This surface meteorological chart shows the dew point temerature pattern (in degrees Fahrenheit) over the continental United States and is updated every hour. Dew point temperature is a measure of moisture in the air and is contoured here every 5 degrees.
When the dew point temperature is close to the temperature of the air, the air is nearly saturated. However, nearly saturated air is not always humid. Only when the temperatures reach above 70 degrees Fahrenheit and dew points rise nearly as high does the air feel "muggy" and uncomfortable. Humidity of the air generally increases southward, similarly to the temperatures. During the summer dark green shading (dew points in the 60s or higher) indicate humid air. Dew points in the 40s or lower (light green, yellow or white) are considered dry. In the winter the dew points are on average 30-40 degrees lower, similarly to the temperatures (except the southern coastal regions where the fluctuations are a little smaller).
In the example above on the left, there is a large change in dew point temperature from New Mexico to central Texas. This suggests that a dry line is somewhere in the area. You can check the current map (above right) to see is there are areas that also appear to be affected by dry lines.

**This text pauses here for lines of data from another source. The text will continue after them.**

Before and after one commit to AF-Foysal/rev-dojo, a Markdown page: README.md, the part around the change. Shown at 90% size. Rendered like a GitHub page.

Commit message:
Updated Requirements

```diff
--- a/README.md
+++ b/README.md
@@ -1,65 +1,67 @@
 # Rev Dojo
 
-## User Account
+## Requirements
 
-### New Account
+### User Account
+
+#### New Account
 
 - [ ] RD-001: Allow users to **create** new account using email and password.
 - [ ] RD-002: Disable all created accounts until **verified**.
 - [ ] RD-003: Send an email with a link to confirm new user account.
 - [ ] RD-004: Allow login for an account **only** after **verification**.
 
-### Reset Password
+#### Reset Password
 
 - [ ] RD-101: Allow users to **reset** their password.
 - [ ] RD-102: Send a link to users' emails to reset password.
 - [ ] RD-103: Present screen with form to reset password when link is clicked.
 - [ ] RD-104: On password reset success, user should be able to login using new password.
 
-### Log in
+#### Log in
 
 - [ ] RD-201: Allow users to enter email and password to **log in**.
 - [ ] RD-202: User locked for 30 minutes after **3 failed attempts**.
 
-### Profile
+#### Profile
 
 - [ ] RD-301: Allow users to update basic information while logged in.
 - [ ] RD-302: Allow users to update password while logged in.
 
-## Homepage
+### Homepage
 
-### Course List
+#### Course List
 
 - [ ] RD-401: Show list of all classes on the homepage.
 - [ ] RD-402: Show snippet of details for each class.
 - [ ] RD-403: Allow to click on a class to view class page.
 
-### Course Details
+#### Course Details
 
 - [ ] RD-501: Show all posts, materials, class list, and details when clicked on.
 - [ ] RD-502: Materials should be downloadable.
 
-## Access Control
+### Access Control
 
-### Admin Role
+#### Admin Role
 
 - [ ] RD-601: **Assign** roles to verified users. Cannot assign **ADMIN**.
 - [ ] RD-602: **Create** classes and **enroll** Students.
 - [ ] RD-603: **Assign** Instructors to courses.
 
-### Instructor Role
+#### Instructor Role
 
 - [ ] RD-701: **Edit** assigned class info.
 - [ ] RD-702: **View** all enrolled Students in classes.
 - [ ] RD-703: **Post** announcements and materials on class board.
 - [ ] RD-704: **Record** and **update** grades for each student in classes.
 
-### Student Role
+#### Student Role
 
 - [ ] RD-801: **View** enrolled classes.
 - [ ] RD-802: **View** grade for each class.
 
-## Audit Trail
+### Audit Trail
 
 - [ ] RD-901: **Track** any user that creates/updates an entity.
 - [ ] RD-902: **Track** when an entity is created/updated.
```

Humidity decreases the convective stability of the air. Since the density of moist air is lower it tends to rise over colder, denser air. This can happen along a frontal boundary or if air becomes convectively unstable and rises to form clouds and precipitation. This is why thunderstorms and convective showers often form in a warm, moist airmass. Sharp gradients (closely packed dew point contours) are often indicative of frontal boundaries or dry lines. During the warm season intense precipitation often occurs along those boundaries.